YOUR OBJECTIVE:
Below is a listing. Gather each line of it that contains "pointer".

-*-*-

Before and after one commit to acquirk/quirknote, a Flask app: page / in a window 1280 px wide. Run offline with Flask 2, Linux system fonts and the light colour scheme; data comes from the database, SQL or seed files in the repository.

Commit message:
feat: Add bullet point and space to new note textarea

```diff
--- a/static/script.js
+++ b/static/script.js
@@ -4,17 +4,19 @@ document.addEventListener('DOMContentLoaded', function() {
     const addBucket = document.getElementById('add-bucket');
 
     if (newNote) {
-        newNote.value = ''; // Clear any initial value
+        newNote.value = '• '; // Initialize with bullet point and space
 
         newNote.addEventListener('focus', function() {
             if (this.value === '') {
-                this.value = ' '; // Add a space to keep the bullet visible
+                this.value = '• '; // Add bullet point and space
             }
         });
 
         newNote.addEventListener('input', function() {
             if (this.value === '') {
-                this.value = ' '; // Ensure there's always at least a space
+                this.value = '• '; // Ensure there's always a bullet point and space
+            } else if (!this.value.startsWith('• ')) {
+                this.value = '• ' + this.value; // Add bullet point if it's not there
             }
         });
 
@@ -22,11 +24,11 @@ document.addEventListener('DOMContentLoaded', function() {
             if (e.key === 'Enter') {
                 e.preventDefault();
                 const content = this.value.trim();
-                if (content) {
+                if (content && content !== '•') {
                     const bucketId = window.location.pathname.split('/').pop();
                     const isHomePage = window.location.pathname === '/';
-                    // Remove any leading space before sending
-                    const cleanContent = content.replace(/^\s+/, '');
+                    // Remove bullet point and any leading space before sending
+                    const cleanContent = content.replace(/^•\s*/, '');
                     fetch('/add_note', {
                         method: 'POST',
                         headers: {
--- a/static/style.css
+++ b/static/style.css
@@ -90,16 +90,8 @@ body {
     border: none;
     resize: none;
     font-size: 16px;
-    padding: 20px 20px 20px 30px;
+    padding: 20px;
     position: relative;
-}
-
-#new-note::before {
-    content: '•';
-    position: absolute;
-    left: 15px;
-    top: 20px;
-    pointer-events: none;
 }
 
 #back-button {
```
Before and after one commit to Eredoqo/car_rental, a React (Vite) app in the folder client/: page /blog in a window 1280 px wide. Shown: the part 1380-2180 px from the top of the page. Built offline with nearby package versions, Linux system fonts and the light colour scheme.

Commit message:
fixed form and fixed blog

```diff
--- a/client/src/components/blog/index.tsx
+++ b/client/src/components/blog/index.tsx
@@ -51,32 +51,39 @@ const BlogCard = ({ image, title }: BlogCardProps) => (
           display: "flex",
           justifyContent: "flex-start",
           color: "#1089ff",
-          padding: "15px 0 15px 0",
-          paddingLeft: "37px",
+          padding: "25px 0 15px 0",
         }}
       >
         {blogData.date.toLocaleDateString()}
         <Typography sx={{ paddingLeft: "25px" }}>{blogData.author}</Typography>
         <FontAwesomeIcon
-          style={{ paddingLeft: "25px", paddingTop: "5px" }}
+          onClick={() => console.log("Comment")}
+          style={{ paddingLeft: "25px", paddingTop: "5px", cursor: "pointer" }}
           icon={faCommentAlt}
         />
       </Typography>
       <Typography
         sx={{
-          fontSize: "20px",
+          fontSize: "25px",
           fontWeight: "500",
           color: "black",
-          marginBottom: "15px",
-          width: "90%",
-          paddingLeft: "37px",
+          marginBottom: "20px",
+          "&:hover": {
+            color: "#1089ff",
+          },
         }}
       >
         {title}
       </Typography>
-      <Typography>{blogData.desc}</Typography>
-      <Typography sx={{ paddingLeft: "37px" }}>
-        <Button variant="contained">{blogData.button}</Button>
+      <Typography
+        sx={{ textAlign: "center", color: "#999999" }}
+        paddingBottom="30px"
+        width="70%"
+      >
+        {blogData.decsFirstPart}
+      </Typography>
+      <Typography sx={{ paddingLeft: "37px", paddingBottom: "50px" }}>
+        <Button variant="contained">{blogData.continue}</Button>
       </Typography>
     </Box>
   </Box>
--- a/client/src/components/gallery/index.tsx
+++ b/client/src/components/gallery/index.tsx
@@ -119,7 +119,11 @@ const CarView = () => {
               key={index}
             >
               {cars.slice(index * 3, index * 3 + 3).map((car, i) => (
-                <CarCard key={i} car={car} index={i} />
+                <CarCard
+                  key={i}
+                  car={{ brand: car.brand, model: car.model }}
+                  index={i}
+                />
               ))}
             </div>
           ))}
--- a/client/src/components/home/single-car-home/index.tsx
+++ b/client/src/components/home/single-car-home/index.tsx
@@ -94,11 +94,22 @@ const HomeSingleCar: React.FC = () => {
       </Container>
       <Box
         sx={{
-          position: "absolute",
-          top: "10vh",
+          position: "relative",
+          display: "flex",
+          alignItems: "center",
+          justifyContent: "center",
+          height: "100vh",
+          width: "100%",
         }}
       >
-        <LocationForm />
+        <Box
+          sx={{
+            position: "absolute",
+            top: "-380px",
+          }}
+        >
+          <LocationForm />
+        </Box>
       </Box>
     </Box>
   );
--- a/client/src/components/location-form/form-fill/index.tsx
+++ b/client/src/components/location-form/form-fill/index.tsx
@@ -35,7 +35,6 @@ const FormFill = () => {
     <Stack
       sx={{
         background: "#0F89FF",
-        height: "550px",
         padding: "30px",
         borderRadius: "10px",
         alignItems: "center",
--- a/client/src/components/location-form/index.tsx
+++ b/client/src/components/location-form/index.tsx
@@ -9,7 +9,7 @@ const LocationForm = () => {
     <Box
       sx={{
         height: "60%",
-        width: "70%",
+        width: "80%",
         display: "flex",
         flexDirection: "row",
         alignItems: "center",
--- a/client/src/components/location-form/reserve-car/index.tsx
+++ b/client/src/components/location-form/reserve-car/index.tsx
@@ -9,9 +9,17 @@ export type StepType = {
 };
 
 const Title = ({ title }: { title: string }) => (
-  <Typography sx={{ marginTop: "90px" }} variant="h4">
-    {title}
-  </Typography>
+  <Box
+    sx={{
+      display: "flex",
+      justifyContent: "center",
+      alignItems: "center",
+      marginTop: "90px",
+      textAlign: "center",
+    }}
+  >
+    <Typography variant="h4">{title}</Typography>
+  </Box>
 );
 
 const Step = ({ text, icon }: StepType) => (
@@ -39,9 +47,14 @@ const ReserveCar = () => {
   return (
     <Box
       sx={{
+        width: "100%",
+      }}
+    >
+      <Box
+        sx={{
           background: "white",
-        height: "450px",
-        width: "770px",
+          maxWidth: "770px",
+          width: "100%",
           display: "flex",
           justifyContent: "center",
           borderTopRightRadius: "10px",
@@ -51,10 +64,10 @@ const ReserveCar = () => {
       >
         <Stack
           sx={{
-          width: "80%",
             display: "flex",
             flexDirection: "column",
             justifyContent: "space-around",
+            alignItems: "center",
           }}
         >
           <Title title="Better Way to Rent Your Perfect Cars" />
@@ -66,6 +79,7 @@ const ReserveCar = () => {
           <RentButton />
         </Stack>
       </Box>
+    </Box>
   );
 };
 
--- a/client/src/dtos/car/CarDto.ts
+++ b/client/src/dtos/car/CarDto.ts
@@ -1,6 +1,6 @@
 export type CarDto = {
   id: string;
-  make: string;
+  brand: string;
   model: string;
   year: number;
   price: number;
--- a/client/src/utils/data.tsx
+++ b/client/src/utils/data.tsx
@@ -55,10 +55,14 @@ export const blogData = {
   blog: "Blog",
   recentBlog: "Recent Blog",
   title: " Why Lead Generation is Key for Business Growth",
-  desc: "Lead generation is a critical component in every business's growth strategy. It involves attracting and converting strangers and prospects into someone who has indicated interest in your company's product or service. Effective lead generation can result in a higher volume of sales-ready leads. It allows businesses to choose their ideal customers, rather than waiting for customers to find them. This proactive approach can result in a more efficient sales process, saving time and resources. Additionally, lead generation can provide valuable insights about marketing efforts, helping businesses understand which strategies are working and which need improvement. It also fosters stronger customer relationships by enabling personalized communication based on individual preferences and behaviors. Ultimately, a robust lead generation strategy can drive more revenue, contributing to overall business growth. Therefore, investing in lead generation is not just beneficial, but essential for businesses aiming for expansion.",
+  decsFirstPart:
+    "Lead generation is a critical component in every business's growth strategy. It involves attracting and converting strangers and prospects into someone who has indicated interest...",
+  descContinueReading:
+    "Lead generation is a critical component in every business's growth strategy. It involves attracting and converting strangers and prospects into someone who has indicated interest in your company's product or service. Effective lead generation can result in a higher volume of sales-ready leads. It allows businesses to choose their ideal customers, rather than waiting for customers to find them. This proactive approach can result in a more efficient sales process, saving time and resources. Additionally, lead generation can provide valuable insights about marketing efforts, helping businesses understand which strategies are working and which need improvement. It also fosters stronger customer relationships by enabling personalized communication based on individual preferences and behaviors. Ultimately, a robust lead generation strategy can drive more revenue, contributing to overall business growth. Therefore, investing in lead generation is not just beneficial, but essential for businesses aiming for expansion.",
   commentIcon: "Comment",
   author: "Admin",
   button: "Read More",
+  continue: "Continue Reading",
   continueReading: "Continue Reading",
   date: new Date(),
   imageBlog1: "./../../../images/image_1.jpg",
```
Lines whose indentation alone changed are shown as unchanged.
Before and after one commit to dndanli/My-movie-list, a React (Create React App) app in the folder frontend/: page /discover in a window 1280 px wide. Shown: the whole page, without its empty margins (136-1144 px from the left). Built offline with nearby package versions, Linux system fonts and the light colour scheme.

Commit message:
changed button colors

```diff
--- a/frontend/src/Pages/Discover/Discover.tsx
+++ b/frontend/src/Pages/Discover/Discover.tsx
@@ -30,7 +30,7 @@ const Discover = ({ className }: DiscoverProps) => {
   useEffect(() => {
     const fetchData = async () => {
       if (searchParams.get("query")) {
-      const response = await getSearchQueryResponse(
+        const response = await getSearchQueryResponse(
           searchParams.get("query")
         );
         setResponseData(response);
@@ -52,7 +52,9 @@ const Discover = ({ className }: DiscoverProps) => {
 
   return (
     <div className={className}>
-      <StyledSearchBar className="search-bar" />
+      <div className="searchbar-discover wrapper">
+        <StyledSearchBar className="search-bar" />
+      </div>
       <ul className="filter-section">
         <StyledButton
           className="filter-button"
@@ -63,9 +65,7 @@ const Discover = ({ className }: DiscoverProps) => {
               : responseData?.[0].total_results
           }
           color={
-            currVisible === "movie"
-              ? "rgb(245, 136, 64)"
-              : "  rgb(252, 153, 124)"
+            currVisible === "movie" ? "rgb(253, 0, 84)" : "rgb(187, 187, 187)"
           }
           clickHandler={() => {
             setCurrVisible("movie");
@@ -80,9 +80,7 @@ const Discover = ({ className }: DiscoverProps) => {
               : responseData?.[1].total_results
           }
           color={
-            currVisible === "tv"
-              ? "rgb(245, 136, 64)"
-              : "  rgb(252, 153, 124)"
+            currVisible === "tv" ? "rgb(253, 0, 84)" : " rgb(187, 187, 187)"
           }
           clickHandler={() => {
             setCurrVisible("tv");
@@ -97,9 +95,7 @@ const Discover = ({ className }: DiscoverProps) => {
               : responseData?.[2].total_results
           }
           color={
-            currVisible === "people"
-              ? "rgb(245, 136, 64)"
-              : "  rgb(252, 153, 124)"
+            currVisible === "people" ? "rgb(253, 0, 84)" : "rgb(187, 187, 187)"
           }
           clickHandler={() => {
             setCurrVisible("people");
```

-*-*-

REPLY TO THE TASK:
-    pointer-events: none;
+          style={{ paddingLeft: "25px", paddingTop: "5px", cursor: "pointer" }}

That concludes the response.